The power grid is an important building block for the energy transition. The transmission grid transports electricity over long distances, for example, from wind power plants in the North Sea southern destinations. The distribution grid integrates decentralized power plants such as photovoltaics. However, the production of electricity from renewable energies depends on their location and the weather. This poses increasing challenges for the power grid. Short- and long-term storage facilities and the grid must be expanded to compensate for the volatility in renewable electricity supply.
However, there have been several obstacles to grid expansion up to now, such as protests against new electricity poles and lines near residential areas and lengthy approval procedures. The operation of storage facilities and plants that can flexibly consume electricity is also often not yet economical.

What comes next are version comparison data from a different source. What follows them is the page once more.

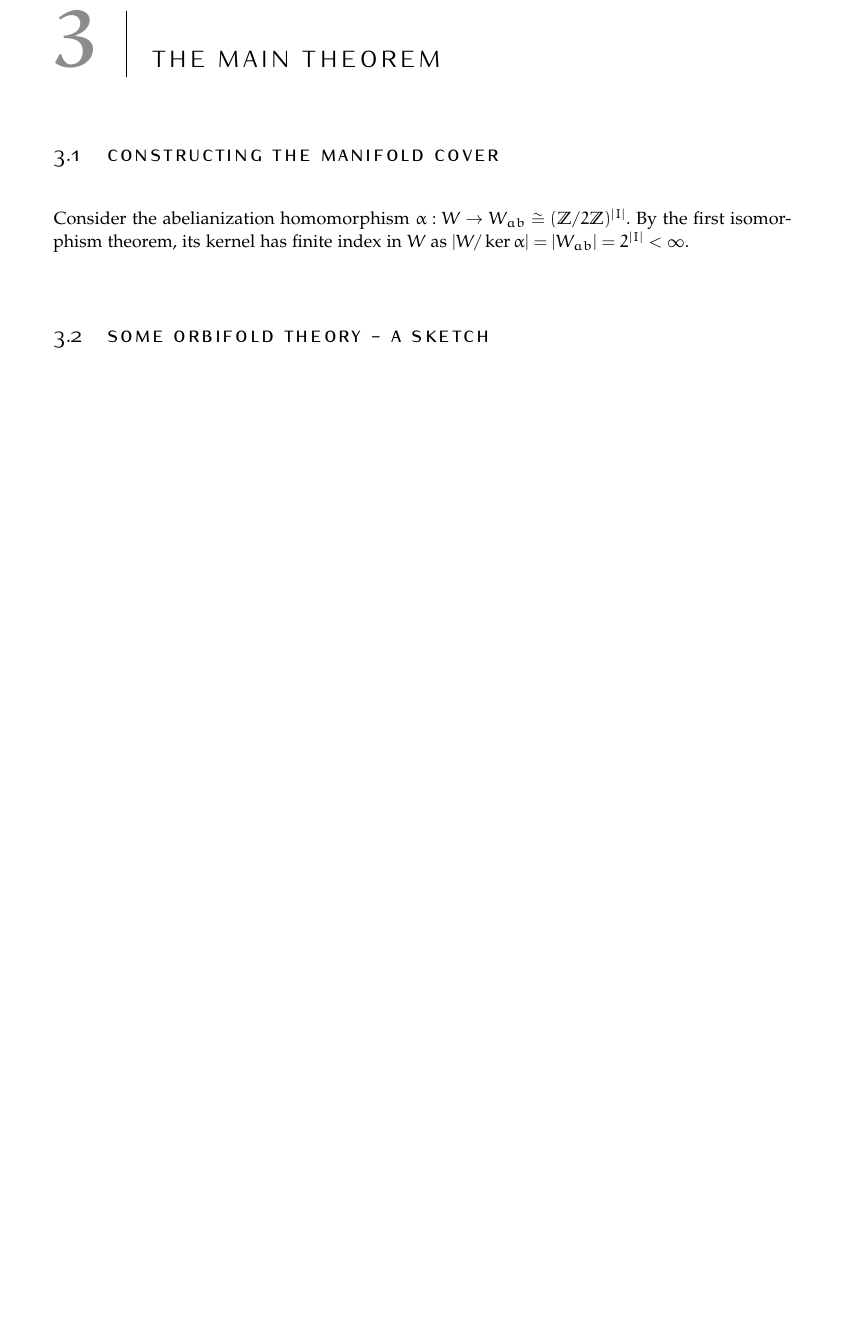
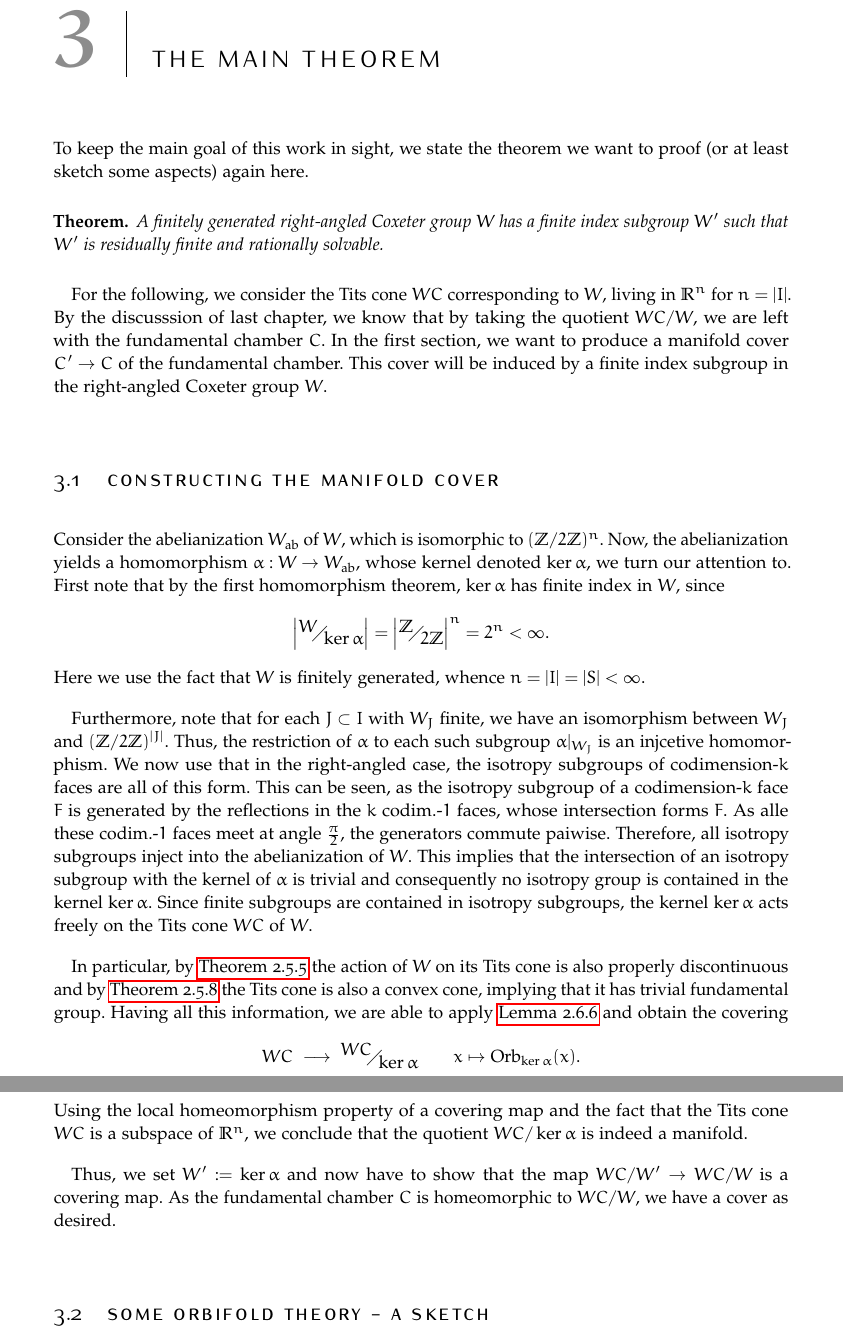
Before and after one commit to niclasrst/Bachelorarbeit, a LaTeX thesis (BA.tex, which reads Chapters/Chapter03.tex): part of page 23 of 25 before the commit and two parts of pages 23 and 24 of 25 after it, the two joined at a grey line, cut so that both start at the same text, the shorter picture padded with empty space. The pictures show the PDF file BA.pdf that the author committed with the source.

Commit message:
content update

```diff
--- a/Chapters/Chapter03.tex
+++ b/Chapters/Chapter03.tex
@@ -2,13 +2,47 @@
 \chapter{The main theorem}
 %************************************************
 
+To keep the main goal of this work in sight, we state the theorem we want to proof (or at least sketch some aspects) again here.
+
+\begin{theorem*}
+    A finitely generated right-angled Coxeter group \(W\) has a finite index subgroup \(W'\) such that \(W'\) is residually finite and rationally solvable.
+\end{theorem*}
+
+% Following the proof in Agol's work, we take a convex subset \(C \subset \R^n\), homeomorphic to the Tits cone \(WC\) of the Coxeter group \(W\).
+% By passing to the quotient \(C/G\)...
+
+For the following, we consider the Tits cone \(WC\) corresponding to \(W\), living in \(\R^n\) for \(n = \abs{I}\).
+By the discusssion of last chapter, we know that by taking the quotient \(WC/W\), we are left with the fundamental chamber \(C\).
+In the first section, we want to produce a manifold cover \(C' \to C\) of the fundamental chamber.
+This cover will be induced by a finite index subgroup in the right-angled Coxeter group \(W\).
+
+% The first step in the proof is to produce a manifold cover \(D' \to D\), which will be induced by a finite index subgroup \(W'\) in the right-angled Coxeter group \(W\).
+
 \section{Constructing the manifold cover}
 
-% The goal now is to show that, if we have a Coxeter group \(W\) and its Tits cone \(WC\), then there is a finite index subgroup \(H \leq W\), such that \(WC/H\) is a manifold.
-% For this we will extensively make use of the tools constructed in section \(2.6\).
+Consider the abelianization \(W_{\text{ab}}\) of \(W\), which is isomorphic to \((\Z/2\Z)^{n}\).
+Now, the abelianization yields a homomorphism \(\alpha : W \to W_{\text{ab}}\), whose kernel denoted \(\ker\alpha\), we turn our attention to. % will be interested in.
+First note that by the first homomorphism theorem, \(\ker\alpha\) has finite index in \(W\), since
+\[\abs{\faktor{W}{\ker\alpha}} = \abs{\faktor{\Z}{2\Z}}^{n} = 2^{n} < \infty.\]
+Here we use the fact that \(W\) is finitely generated, whence \(n = \abs{I} = \abs{S} < \infty\).
 
-Consider the abelianization homomorphism \(\alpha : W \to W_{ab} \cong (\Z / 2\Z)^{\vert I \vert}\).
-By the first isomorphism theorem, its kernel has finite index in \(W\) as \(\abs{W/\ker \alpha} = \abs{W_{ab}} = 2^{\abs{I}} < \infty\).
+Furthermore, note that for each \(J \subset I\) with \(W_J\) finite, we have an isomorphism between \(W_J\) and \((\Z/2\Z)^{\abs{J}}\).
+Thus, the restriction of \(\alpha\) to each such subgroup \(\alpha\vert_{W_J}\) is an injcetive homomorphism.
+We now use that in the right-angled case, the isotropy subgroups of codimension-\(k\) faces are all of this form.
+This can be seen, as the isotropy subgroup of a codimension-\(k\) face \(F\) is generated by the reflections in the \(k\) codim.-\(1\) faces, whose intersection forms \(F\).
+As alle these codim.-\(1\) faces meet at angle \(\frac{\pi}{2}\), the generators commute paiwise.
+Therefore, all isotropy subgroups inject into the abelianization of \(W\).
+This implies that the intersection of an isotropy subgroup with the kernel of \(\alpha\) is trivial and consequently no isotropy group is contained in the kernel \(\ker\alpha\).
+Since finite subgroups are contained in isotropy subgroups, the kernel \(\ker\alpha\) acts freely on the Tits cone \(WC\) of \(W\).
+
+In particular, by \Cref{thm:stabilizer} the action of \(W\) on its Tits cone is also properly discontinuous and by \Cref{thm:convexity} the Tits cone is also a convex cone, implying that it has trivial fundamental group.
+Having all this information, we are able to apply \Cref{lem:covering} and obtain the covering
+\[WC \;\longrightarrow\; \faktor{WC}{\ker\alpha} \qquad x \mapsto \text{Orb}_{\ker\alpha}(x).\]
+% As the Tits cone \(WC\) is a subspace of \(\R^{n}\), the definition of a covering map implies that the quotient \(WC/\ker\alpha\) is a manifold.
+Using the local homeomorphism property of a covering map and the fact that the Tits cone \(WC\) is a subspace of \(\R^n\), we conclude that the quotient \(WC/\ker\alpha\) is indeed a manifold.
+
+Thus, we set \(W' := \ker\alpha\) and now have to show that the map \(WC/W' \to WC/W\) is a covering map.
+As the fundamental chamber \(C\) is homeomorphic to \(WC/W\), we have a cover as desired.
 
 
 \section{Some orbifold theory - a sketch}
```
Also changed, not shown: BA.tex (+1 -0 lines), Chapters/Chapter02.tex (+23 -5 lines), BA.pdf, gfx/dihedral group cayley graph.png (added), gfx/free product cayley graph.png (added), gfx/infinite dihedral cayley graph.png (added), gfx/triangle group cayley graph.png (added).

Another obstacle to an efficient energy transition is often the current regulation of the grids. As natural monopolies, their operators are controlled by the Federal Network Agency (Bundesnetzagentur). However, there is much debate about the specifics of the regulation. These have consequences for sector coupling, for example: if electricity is too expensive due to grid fees, it cannot be used economically in other sectors.
In several research projects, the EWI analyzes the regulation of the electricity grid. These investigate, for example, the regulation of distribution and transmission system operators, but also the system of grid fees and the design of the electricity market. The EWI is working out theoretically, a possible specific structure, and quantitatively, the effects of regulatory changes.
The EWI uses its findings to support policymakers and industry on economic and strategic issues, such as the economics of concession allocation.
Decentralized coordination mechanisms are an essential component of the future energy system. These could be, for example, local (flexibility) markets to manage congestion in the grid or node-specific, time-variable electricity prices. However, there are still many questions as to the details of these decentralized coordination mechanisms. The EWI is researching the effects of various options on the behavior of market participants.
Which load flows are occurring in the German transmission grid? And what (node- or zone-specific) prices, generation, trading volumes, and efficient investments in power plants result from this? The EWI can calculate this with its SPIDER model. Grid restrictions can be taken into account in dispatch and investment modeling. Additionally, the EWI can determine the impact on future redispatch requirements. The model is based on a high-resolution DC load flow calculation of the German transmission grid and node-specific data on electricity demand, generation capacities, and RE availabilities.